Another mix of two dogs with a working background on farms. That makes them very energetic and demanding when it comes to exercise. Breeders recommend a minimum of two hours a day. This breed makes a good companion but it will take lots of early training and socialization to keep its herding instincts under control. As it’s a very intelligent dog, you’ll need to give it plenty of activities to keep it alert.
Australian Shepherd and Border Collie
Like the German Shepherd mix, you’ll also have a lively, intelligent pet with a background as working dogs on the farm. But if appearance is important too, the Australian Shepherd with its three-colored coat might have the edge. These high-energy dogs need plenty of exercises, maybe more than most mixes, and that makes them unsuitable for small homes or apartments. Breeders also suggest that their herding instincts might make them difficult to have around other family pets.
Labrador and Border Collie
Another attractive combination with the Labrador’s mellow nature and attractive coat and the Collie’s intelligence and energy. That makes them great family pets. While both breeds need plenty of exercises, Labradors also enjoy swimming, so being near water could be a consideration. Although both breeds are energetic, Labradors enjoy a treat and can easily put on weight, so breeders advise watching the diet.
Great Dane and Border Collie
How about going up a size? Breeding a Border Collie with a Great Dane will give you a larger dog, but one that’s still very energetic. The Great Dane has a more relaxed temperament than the Collie, so that’s a good mix for a family pet. The larger size could put your food bill up and you’ll need plenty of space to keep it exercised, so a small home or apartment may be unsuitable. Breeders reckon this mix can be stubborn at times, so you’ll need to be patient and firm with training.

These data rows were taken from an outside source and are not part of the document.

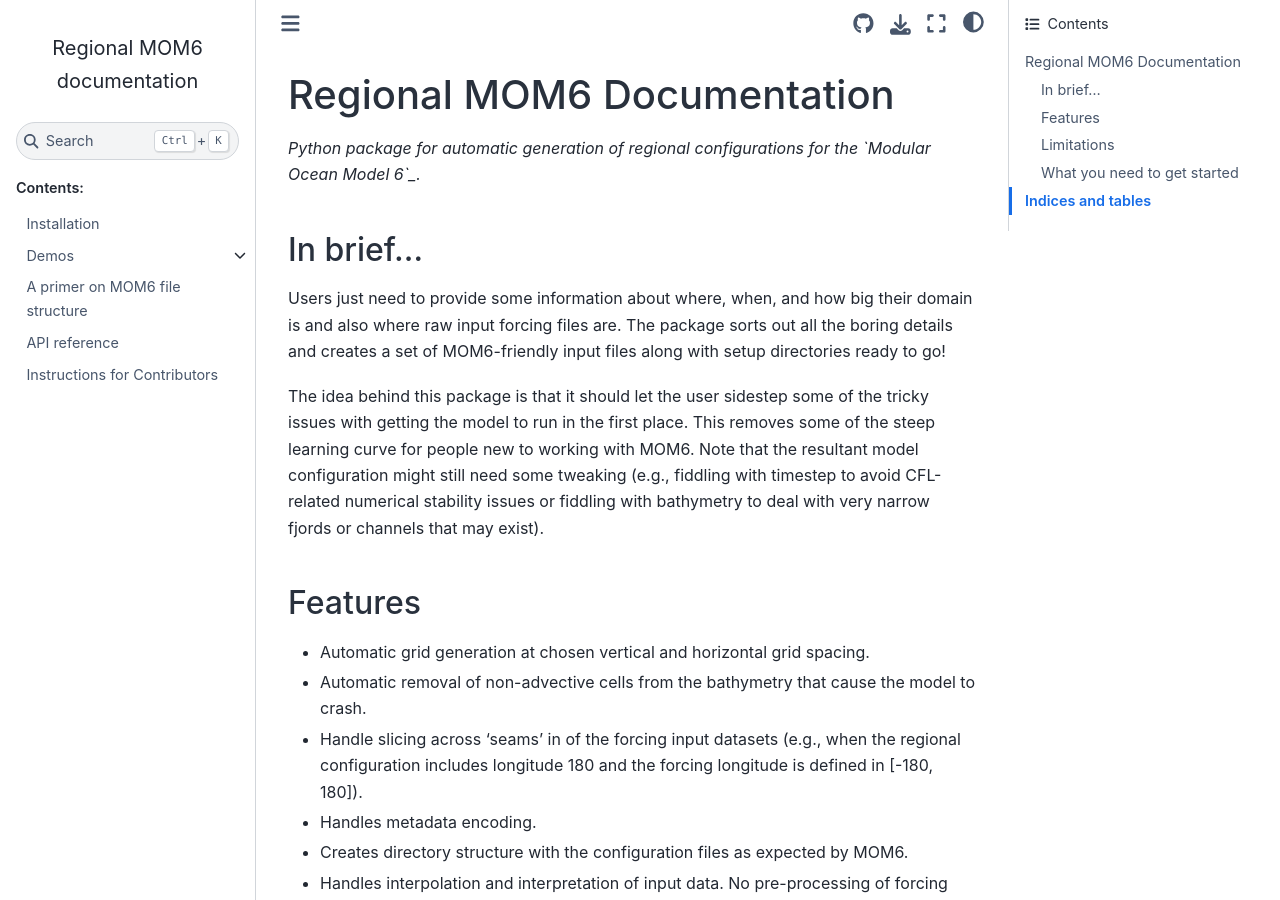
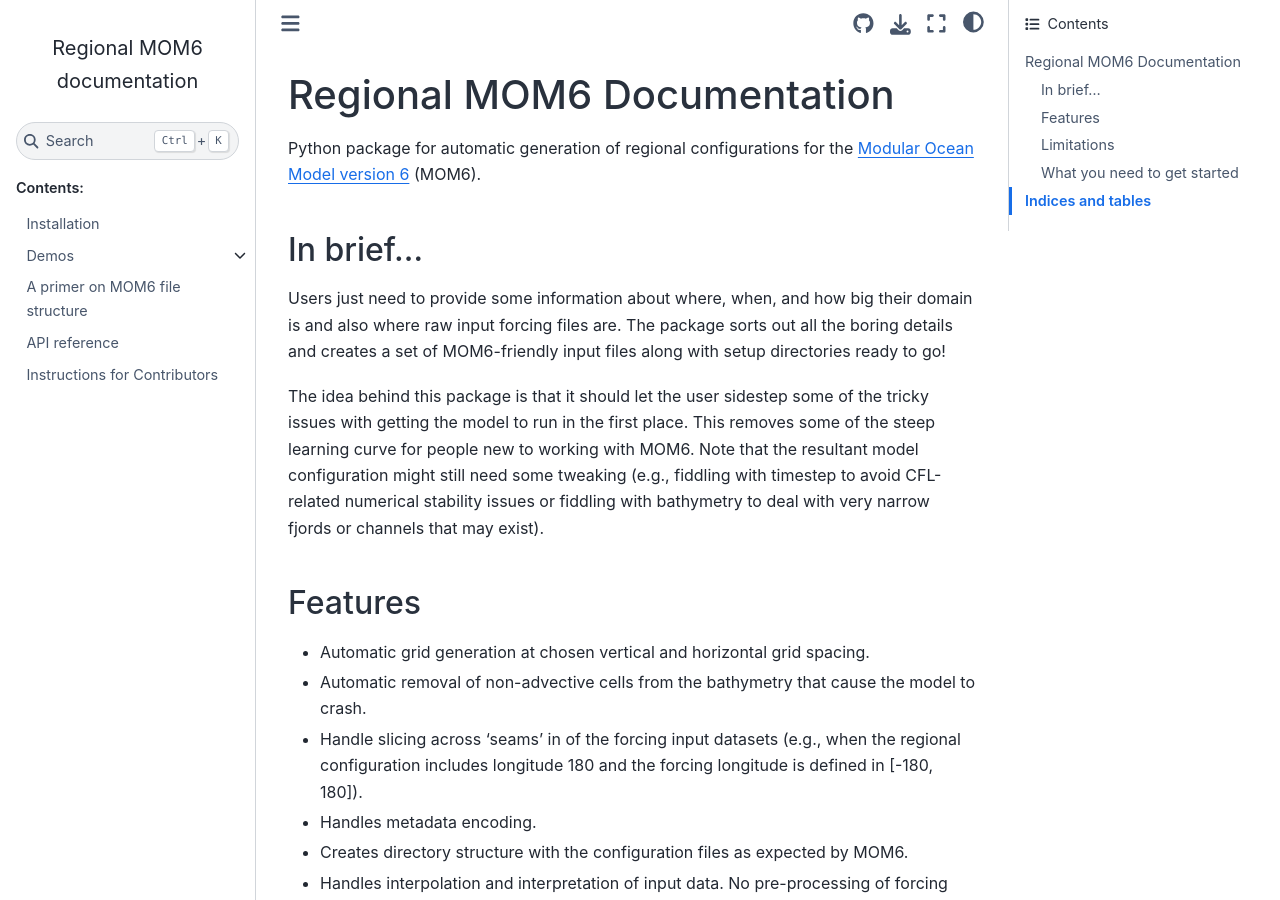
Before and after one commit to COSIMA/regional-mom6, a Sphinx documentation site: the page built from docs/index.rst, in a window 1280 px wide and 900 px high. Built offline with Sphinx 7.4.7 and the Sphinx Book theme 1.1.4, drawn with Linux system fonts in a browser that asks for light colours; pages that are not in the unit, such as notebooks, are missing from menus.

Commit message:
fix broken MOM6 link in docs

```diff
--- a/docs/index.rst
+++ b/docs/index.rst
@@ -1,7 +1,7 @@
 Regional MOM6 Documentation
 ===========================
 
-*Python package for automatic generation of regional configurations for the `Modular Ocean Model 6`_.*
+Python package for automatic generation of regional configurations for the `Modular Ocean Model version 6`_ (MOM6).
 
 
 In brief...
@@ -55,7 +55,7 @@ What you need to get started
 Browse through the `demos <demos.html>`_.
 
 
-.. _Modular Ocean Model 6: https://github.com/mom-ocean/MOM6
+.. _Modular Ocean Model version 6: https://github.com/mom-ocean/MOM6
 .. _open a pull request: https://github.com/COSIMA/regional-mom6/pulls
 
 
```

Jack Russell and Border Collie
Or do you want to go smaller? This is a lively mix with Jack Russell’s strong character coupled with the intelligence and energy of both breeds. Breeders suggest that these dogs are prone to ‘independent thinking’, so you might have your hands full when it comes to training and obedience. This mix is very agile too so look out for some fun tricks.
Making your choice
That’s just seven possible mixes, including some you may not have heard of. There are plenty more, including unusual pairings like Pit Bull Terriers, Dalmatians, or Poodles. Whatever you choose, make sure you take all the factors into consideration and consult a reputable breeder. You can get an idea of the sort of questions to ask by looking at this very detailed profile of the Blue Heeler mix.